### [What is needed]
Output the full listing below exactly.
___ Supplied material ___
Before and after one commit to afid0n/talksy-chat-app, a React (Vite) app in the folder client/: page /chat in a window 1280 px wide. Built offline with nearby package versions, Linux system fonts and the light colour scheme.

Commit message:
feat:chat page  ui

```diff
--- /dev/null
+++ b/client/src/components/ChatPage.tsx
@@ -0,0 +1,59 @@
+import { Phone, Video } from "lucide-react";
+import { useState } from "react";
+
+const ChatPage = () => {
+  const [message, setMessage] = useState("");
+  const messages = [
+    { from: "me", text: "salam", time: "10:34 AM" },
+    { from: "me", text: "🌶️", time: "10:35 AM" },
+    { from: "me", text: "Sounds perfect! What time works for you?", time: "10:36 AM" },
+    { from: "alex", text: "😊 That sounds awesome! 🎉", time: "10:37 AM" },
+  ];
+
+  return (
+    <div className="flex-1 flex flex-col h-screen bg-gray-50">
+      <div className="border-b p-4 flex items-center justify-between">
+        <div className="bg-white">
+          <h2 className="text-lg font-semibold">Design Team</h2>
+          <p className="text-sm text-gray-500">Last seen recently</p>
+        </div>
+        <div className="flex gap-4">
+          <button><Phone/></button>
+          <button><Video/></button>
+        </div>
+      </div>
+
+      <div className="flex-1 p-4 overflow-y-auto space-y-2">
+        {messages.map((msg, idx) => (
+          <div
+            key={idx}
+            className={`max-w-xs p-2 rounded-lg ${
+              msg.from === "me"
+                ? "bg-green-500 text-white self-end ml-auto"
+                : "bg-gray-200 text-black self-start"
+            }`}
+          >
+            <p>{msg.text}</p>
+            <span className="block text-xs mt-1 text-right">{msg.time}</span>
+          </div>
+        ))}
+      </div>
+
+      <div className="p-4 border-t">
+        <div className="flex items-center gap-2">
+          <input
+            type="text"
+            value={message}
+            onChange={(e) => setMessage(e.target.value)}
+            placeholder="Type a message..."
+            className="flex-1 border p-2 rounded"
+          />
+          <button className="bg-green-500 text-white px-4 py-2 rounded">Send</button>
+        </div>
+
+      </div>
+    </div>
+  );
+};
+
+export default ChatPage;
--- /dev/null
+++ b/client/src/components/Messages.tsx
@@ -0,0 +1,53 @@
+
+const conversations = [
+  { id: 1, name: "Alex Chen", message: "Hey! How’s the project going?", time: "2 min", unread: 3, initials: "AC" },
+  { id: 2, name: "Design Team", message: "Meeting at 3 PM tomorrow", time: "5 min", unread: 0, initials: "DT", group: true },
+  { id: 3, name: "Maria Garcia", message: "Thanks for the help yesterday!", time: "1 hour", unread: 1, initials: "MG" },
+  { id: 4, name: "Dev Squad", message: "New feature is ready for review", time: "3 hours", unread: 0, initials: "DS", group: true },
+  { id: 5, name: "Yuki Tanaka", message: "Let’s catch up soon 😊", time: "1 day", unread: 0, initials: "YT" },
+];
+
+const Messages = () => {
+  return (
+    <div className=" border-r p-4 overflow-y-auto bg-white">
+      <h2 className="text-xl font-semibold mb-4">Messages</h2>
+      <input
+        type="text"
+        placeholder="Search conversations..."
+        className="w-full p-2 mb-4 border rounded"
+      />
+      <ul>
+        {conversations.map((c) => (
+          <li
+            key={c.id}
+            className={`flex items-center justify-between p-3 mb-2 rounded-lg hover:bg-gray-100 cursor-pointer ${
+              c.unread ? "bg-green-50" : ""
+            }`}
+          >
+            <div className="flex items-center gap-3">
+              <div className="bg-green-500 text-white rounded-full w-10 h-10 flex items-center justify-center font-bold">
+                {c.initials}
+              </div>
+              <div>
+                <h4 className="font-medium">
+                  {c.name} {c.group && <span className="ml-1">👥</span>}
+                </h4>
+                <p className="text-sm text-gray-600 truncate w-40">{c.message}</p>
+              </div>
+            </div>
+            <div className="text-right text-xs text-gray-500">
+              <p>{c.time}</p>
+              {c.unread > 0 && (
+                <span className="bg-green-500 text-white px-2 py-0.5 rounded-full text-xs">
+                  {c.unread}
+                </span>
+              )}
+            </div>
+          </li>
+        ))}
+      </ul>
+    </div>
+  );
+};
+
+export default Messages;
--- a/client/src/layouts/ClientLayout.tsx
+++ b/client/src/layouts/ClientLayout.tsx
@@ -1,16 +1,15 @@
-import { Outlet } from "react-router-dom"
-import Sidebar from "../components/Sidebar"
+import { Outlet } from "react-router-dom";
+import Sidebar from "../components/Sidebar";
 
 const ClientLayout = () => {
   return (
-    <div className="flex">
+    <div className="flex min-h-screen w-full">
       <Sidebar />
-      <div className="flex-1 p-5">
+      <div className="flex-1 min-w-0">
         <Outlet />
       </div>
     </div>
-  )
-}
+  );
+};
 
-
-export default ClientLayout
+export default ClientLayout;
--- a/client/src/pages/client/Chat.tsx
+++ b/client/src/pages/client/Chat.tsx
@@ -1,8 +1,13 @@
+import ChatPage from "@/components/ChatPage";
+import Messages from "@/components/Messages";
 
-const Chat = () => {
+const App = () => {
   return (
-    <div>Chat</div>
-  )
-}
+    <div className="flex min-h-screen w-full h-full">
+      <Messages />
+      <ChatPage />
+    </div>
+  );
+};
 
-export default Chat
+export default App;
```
___
### [Solution for this task]
Before and after one commit to afid0n/talksy-chat-app, a React (Vite) app in the folder client/: page /chat in a window 1280 px wide. Built offline with nearby package versions, Linux system fonts and the light colour scheme.

Commit message:
feat:chat page  ui

```diff
--- /dev/null
+++ b/client/src/components/ChatPage.tsx
@@ -0,0 +1,59 @@
+import { Phone, Video } from "lucide-react";
+import { useState } from "react";
+
+const ChatPage = () => {
+  const [message, setMessage] = useState("");
+  const messages = [
+    { from: "me", text: "salam", time: "10:34 AM" },
+    { from: "me", text: "🌶️", time: "10:35 AM" },
+    { from: "me", text: "Sounds perfect! What time works for you?", time: "10:36 AM" },
+    { from: "alex", text: "😊 That sounds awesome! 🎉", time: "10:37 AM" },
+  ];
+
+  return (
+    <div className="flex-1 flex flex-col h-screen bg-gray-50">
+      <div className="border-b p-4 flex items-center justify-between">
+        <div className="bg-white">
+          <h2 className="text-lg font-semibold">Design Team</h2>
+          <p className="text-sm text-gray-500">Last seen recently</p>
+        </div>
+        <div className="flex gap-4">
+          <button><Phone/></button>
+          <button><Video/></button>
+        </div>
+      </div>
+
+      <div className="flex-1 p-4 overflow-y-auto space-y-2">
+        {messages.map((msg, idx) => (
+          <div
+            key={idx}
+            className={`max-w-xs p-2 rounded-lg ${
+              msg.from === "me"
+                ? "bg-green-500 text-white self-end ml-auto"
+                : "bg-gray-200 text-black self-start"
+            }`}
+          >
+            <p>{msg.text}</p>
+            <span className="block text-xs mt-1 text-right">{msg.time}</span>
+          </div>
+        ))}
+      </div>
+
+      <div className="p-4 border-t">
+        <div className="flex items-center gap-2">
+          <input
+            type="text"
+            value={message}
+            onChange={(e) => setMessage(e.target.value)}
+            placeholder="Type a message..."
+            className="flex-1 border p-2 rounded"
+          />
+          <button className="bg-green-500 text-white px-4 py-2 rounded">Send</button>
+        </div>
+
+      </div>
+    </div>
+  );
+};
+
+export default ChatPage;
--- /dev/null
+++ b/client/src/components/Messages.tsx
@@ -0,0 +1,53 @@
+
+const conversations = [
+  { id: 1, name: "Alex Chen", message: "Hey! How’s the project going?", time: "2 min", unread: 3, initials: "AC" },
+  { id: 2, name: "Design Team", message: "Meeting at 3 PM tomorrow", time: "5 min", unread: 0, initials: "DT", group: true },
+  { id: 3, name: "Maria Garcia", message: "Thanks for the help yesterday!", time: "1 hour", unread: 1, initials: "MG" },
+  { id: 4, name: "Dev Squad", message: "New feature is ready for review", time: "3 hours", unread: 0, initials: "DS", group: true },
+  { id: 5, name: "Yuki Tanaka", message: "Let’s catch up soon 😊", time: "1 day", unread: 0, initials: "YT" },
+];
+
+const Messages = () => {
+  return (
+    <div className=" border-r p-4 overflow-y-auto bg-white">
+      <h2 className="text-xl font-semibold mb-4">Messages</h2>
+      <input
+        type="text"
+        placeholder="Search conversations..."
+        className="w-full p-2 mb-4 border rounded"
+      />
+      <ul>
+        {conversations.map((c) => (
+          <li
+            key={c.id}
+            className={`flex items-center justify-between p-3 mb-2 rounded-lg hover:bg-gray-100 cursor-pointer ${
+              c.unread ? "bg-green-50" : ""
+            }`}
+          >
+            <div className="flex items-center gap-3">
+              <div className="bg-green-500 text-white rounded-full w-10 h-10 flex items-center justify-center font-bold">
+                {c.initials}
+              </div>
+              <div>
+                <h4 className="font-medium">
+                  {c.name} {c.group && <span className="ml-1">👥</span>}
+                </h4>
+                <p className="text-sm text-gray-600 truncate w-40">{c.message}</p>
+              </div>
+            </div>
+            <div className="text-right text-xs text-gray-500">
+              <p>{c.time}</p>
+              {c.unread > 0 && (
+                <span className="bg-green-500 text-white px-2 py-0.5 rounded-full text-xs">
+                  {c.unread}
+                </span>
+              )}
+            </div>
+          </li>
+        ))}
+      </ul>
+    </div>
+  );
+};
+
+export default Messages;
--- a/client/src/layouts/ClientLayout.tsx
+++ b/client/src/layouts/ClientLayout.tsx
@@ -1,16 +1,15 @@
-import { Outlet } from "react-router-dom"
-import Sidebar from "../components/Sidebar"
+import { Outlet } from "react-router-dom";
+import Sidebar from "../components/Sidebar";
 
 const ClientLayout = () => {
   return (
-    <div className="flex">
+    <div className="flex min-h-screen w-full">
       <Sidebar />
-      <div className="flex-1 p-5">
+      <div className="flex-1 min-w-0">
         <Outlet />
       </div>
     </div>
-  )
-}
+  );
+};
 
-
-export default ClientLayout
+export default ClientLayout;
--- a/client/src/pages/client/Chat.tsx
+++ b/client/src/pages/client/Chat.tsx
@@ -1,8 +1,13 @@
+import ChatPage from "@/components/ChatPage";
+import Messages from "@/components/Messages";
 
-const Chat = () => {
+const App = () => {
   return (
-    <div>Chat</div>
-  )
-}
+    <div className="flex min-h-screen w-full h-full">
+      <Messages />
+      <ChatPage />
+    </div>
+  );
+};
 
-export default Chat
+export default App;
```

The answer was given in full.